This and a series of other events led to the international community mounting pressure on the federal government of Nigeria which was not welcomed. The government also saw first-hand how the youths organised and crowdfunded the protests 100%. This made the government embark on a crackdown project against any citizen who was protesting.
In the aftermath of the shooting and killings of protesters on October 20, 2020, online leaders of the protests were identified by the government, Their accounts were frozen and some even had their passports seized and were put on a no-flight restriction.
Subsequently, the lawmakers proposed a bill to regulate social media in the country. This sparked further outrage by the citizens again mostly via Twitter. So while the deletion of the President’s tweet might look like the reason for this Twitter ban, the government has actually been looking for a way to regulate the freedom of the citizen to tweet, share, start protests and most importantly, put the country and the government on a blast for a while now.
As a young Nigerian who uses Twitter and other social media apps, I am very concerned and frankly saddened by this development. Social Media over the years has changed and evolved the way we do business and relate with one another. For us in Nigeria, Twitter is our platform to demand justice, talk to our leaders, conduct business, crowdfund for the helpless, find kidnapped people, bring light to issues of assault, rape oppression and frankly anything and everything.
Twitter has become our emergency contact line. Our 911. So what does the government expect us to do? Stay muted and silent forever? This is a country where the president isn’t always available to address the citizens. The President’s aides and team actually address the citizens through Twitter. As a matter of fact, the ban on Twitter was announced ON Twitter. The Irony.
Since this ban, millions of dollars have been lost in revenue by the citizens who rely on the app’s social and digital marketing aspects. The truth is not everyone can afford VPN. The free versions open up the users to security breaches like identity and data theft. What happens to the voice of the people? What about the constitutional right to freedom of speech?
In a recent development, just days after the Twitter ban, Justice Minister Abubakar Malami ordered the prosecution of individuals who violated the ban on Twitter operations in the country. In a statement, said he has “directed for the immediate prosecution of offenders of the Federal Government ban on Twitter operations in Nigeria”, telling the public prosecutor to “swing into action”.
The national broadcasting regulator, NBC, has also been told to begin “licensing all internet streaming services and social media operations in Nigeria”.

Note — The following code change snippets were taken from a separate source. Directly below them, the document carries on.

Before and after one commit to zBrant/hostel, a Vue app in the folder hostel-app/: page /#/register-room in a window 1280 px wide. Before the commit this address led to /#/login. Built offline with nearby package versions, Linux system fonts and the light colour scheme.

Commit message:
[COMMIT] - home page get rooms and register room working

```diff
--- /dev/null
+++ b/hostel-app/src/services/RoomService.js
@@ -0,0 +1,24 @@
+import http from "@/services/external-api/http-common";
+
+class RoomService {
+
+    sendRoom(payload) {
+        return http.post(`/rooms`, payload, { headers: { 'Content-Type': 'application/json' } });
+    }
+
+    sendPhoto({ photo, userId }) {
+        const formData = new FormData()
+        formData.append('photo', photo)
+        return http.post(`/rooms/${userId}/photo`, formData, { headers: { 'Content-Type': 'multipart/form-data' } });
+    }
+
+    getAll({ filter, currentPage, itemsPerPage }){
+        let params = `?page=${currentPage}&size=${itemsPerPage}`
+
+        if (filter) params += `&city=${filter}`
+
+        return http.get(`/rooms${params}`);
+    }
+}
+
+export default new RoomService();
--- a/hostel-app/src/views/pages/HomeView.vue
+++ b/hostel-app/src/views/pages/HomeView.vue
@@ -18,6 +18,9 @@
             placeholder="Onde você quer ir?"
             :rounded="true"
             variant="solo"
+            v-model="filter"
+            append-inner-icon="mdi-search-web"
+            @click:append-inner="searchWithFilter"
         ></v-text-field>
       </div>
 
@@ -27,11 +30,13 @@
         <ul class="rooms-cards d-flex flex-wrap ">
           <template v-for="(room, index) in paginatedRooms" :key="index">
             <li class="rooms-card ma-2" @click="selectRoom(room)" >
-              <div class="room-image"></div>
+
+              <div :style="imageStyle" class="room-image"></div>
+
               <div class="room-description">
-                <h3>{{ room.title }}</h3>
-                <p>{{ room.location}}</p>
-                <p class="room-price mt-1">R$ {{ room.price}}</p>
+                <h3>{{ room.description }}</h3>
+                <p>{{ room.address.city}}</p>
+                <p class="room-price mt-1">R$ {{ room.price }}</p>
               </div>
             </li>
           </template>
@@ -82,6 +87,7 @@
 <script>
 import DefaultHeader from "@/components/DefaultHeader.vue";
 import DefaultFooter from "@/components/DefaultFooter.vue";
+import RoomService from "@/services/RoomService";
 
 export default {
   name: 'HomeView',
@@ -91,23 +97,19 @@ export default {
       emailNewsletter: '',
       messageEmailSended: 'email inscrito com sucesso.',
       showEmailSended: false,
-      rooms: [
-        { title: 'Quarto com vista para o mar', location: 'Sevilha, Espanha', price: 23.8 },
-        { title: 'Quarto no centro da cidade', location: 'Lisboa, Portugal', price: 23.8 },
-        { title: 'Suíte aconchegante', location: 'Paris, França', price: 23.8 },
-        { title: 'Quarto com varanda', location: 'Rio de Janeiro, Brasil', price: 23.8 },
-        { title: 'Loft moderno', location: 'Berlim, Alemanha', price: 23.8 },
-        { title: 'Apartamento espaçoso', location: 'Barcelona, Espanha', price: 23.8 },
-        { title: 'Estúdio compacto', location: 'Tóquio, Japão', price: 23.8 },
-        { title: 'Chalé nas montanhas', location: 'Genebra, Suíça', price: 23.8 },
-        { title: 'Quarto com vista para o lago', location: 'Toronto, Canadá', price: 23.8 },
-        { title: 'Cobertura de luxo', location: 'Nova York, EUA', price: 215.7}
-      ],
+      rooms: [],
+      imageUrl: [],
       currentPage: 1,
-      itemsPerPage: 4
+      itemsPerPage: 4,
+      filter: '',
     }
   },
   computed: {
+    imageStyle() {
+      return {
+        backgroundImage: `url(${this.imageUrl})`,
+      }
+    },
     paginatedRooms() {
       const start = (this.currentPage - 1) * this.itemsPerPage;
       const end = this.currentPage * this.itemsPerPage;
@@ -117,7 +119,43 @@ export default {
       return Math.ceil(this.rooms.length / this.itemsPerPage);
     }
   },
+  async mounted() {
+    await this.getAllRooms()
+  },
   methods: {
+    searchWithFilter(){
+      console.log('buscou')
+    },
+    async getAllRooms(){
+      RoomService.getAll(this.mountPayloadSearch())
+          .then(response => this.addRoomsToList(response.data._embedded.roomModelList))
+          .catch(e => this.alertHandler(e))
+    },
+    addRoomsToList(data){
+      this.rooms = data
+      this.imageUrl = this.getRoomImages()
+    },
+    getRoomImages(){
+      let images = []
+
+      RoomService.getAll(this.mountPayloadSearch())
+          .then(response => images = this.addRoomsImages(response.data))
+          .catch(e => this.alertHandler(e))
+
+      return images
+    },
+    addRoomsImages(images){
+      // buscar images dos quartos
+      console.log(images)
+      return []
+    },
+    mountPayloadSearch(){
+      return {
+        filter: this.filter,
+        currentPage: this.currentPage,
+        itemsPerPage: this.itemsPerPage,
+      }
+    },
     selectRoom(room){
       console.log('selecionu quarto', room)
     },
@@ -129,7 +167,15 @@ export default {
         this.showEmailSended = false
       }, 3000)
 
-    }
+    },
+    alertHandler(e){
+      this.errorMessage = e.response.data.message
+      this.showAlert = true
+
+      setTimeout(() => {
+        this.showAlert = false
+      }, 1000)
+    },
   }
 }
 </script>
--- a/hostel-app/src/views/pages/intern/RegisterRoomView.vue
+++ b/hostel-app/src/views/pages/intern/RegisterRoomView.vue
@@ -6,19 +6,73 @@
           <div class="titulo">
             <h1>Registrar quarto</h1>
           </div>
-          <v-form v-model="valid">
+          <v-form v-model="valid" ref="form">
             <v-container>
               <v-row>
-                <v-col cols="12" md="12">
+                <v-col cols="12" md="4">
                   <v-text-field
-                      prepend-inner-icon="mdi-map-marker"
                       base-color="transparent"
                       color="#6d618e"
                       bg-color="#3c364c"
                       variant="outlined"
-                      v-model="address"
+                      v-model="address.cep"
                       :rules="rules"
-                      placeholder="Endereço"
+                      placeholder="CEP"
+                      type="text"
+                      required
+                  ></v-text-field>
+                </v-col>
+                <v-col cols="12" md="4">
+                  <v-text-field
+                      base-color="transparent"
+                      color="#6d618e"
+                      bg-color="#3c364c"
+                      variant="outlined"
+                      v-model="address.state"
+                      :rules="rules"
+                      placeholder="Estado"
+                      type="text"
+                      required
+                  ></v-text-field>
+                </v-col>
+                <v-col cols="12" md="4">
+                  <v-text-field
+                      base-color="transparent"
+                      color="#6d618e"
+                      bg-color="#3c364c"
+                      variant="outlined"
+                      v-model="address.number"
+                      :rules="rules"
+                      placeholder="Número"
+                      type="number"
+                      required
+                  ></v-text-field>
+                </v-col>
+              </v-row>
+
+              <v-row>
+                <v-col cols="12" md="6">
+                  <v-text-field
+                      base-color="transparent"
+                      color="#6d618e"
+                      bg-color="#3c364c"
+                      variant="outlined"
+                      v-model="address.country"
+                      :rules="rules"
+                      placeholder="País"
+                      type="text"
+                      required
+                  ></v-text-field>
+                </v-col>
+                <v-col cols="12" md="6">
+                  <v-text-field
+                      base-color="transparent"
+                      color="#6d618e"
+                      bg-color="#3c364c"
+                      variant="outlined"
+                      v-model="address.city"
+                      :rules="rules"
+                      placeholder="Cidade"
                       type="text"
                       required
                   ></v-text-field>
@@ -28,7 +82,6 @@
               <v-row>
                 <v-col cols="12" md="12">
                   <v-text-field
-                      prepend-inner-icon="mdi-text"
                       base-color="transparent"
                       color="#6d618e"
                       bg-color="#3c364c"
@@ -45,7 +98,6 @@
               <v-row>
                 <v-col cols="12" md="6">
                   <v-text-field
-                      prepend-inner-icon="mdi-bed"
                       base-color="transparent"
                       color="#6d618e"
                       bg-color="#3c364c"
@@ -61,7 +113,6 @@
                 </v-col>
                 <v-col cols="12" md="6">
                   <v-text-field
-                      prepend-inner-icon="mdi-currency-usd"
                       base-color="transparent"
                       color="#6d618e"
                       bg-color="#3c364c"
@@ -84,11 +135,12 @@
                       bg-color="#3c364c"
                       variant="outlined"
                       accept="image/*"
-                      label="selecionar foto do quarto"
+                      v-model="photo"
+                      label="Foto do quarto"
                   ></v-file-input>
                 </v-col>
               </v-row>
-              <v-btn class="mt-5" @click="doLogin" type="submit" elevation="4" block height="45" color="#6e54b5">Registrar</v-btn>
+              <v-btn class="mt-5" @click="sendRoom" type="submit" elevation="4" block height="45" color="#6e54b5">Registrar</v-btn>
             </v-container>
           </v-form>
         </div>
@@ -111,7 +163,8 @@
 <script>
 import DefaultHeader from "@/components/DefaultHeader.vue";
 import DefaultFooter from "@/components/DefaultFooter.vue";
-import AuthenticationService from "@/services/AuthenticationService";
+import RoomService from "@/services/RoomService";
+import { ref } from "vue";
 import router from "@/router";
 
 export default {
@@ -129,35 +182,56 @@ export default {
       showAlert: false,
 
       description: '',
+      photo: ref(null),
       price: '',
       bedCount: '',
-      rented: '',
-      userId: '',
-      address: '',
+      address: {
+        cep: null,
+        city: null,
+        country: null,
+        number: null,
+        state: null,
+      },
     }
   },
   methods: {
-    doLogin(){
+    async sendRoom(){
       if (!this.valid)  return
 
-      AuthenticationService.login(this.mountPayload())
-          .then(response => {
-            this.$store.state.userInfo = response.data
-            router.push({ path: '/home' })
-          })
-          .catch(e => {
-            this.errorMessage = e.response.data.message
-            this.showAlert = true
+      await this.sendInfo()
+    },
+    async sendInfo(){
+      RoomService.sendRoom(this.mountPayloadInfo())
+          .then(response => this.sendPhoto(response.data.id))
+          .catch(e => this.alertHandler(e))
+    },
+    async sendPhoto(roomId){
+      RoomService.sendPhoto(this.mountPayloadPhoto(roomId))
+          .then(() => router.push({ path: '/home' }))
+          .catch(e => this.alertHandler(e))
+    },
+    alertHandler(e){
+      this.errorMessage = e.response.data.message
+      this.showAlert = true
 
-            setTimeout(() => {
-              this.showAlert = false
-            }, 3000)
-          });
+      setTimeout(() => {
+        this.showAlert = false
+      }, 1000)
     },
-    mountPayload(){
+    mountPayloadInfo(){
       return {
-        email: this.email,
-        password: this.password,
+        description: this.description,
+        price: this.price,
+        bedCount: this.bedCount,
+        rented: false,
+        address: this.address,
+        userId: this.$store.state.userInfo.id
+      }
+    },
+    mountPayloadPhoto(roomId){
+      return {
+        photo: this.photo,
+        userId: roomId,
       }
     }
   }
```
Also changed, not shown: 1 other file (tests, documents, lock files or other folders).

So the question is, what does this mean for Nigeria’s democracy? Are we still practising democracy? It should be noted that the lawmakers both at the lower and upper houses of representatives have kept mute while all of this is happening. What happened to checks and balances? Are we in a military regime?
And Finally, Will Twitter be back? We wait as events continue to unfold.